7 months ago
Esteban Bustillos
Mercury Staff

Editor’s note: This story has been updated since its original publication.

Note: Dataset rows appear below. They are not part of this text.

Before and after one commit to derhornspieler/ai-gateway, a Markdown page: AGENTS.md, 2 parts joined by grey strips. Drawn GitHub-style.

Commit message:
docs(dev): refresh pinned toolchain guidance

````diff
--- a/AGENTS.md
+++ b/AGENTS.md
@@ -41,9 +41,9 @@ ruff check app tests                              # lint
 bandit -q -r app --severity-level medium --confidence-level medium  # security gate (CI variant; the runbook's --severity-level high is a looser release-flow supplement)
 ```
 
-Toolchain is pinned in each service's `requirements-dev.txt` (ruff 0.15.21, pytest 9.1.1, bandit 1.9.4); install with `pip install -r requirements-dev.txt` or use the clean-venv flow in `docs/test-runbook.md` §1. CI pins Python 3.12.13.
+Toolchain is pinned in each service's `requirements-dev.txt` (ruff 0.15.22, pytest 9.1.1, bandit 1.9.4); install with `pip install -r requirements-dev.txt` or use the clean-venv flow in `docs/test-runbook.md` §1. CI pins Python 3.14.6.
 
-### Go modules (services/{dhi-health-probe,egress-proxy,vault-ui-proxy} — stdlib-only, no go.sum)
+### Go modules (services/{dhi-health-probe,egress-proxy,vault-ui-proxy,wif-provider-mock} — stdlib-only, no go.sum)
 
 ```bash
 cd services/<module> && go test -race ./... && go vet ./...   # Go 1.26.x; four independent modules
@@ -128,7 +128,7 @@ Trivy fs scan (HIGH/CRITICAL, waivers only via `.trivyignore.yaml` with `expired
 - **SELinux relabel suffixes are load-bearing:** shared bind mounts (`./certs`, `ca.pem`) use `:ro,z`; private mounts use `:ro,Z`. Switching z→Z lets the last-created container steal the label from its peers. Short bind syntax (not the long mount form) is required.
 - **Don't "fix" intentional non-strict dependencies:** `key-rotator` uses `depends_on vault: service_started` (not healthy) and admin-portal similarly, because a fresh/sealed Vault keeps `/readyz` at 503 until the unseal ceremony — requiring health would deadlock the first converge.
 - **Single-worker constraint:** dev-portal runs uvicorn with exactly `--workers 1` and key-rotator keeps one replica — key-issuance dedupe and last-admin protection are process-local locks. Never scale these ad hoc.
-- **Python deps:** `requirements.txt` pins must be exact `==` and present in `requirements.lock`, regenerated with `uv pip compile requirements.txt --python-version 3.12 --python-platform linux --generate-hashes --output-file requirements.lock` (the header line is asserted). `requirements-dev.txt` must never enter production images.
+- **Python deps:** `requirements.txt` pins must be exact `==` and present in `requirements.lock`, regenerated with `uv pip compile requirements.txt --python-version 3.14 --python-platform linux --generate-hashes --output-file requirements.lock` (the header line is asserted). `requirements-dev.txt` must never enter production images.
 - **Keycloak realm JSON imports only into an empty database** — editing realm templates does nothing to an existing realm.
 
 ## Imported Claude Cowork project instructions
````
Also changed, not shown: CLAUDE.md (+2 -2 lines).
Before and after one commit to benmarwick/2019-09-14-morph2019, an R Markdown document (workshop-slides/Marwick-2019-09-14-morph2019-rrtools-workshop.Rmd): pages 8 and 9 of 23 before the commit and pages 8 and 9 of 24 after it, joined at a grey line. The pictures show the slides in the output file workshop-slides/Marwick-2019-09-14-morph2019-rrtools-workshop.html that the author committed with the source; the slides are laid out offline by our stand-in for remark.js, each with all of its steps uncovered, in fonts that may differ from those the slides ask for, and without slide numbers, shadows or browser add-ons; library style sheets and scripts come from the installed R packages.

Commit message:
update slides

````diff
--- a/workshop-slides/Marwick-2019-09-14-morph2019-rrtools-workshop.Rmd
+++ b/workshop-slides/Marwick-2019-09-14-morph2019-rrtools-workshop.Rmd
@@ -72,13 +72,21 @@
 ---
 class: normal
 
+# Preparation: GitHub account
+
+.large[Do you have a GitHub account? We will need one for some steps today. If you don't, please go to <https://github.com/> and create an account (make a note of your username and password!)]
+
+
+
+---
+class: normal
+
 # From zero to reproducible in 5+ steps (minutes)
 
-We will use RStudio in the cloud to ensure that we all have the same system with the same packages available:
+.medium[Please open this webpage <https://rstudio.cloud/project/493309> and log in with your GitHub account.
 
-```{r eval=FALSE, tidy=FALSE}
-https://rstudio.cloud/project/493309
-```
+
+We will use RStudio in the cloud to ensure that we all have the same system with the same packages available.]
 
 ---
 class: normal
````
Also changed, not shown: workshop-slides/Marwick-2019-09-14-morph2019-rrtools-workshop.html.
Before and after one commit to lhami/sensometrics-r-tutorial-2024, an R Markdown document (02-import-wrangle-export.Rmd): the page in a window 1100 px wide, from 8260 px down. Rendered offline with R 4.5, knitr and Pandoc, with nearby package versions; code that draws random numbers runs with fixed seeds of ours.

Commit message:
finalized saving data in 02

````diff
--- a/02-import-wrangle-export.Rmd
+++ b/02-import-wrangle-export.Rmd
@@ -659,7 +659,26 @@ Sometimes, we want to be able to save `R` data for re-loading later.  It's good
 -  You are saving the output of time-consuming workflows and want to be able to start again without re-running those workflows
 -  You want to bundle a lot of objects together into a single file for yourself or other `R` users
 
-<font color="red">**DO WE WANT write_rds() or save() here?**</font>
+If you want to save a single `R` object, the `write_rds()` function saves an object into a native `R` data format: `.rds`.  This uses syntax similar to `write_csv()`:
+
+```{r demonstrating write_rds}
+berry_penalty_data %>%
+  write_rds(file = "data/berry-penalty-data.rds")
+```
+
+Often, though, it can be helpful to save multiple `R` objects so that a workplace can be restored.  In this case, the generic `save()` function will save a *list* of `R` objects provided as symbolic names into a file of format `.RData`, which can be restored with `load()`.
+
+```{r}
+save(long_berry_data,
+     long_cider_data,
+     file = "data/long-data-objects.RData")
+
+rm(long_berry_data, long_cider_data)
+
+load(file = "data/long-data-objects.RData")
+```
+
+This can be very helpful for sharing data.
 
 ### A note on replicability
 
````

As another day of searching for Christina Morris, the UTD alumna missing since 2014, comes to a close, her father, Mark Morris, slumps over the side of a truck and lets out a quiet sigh.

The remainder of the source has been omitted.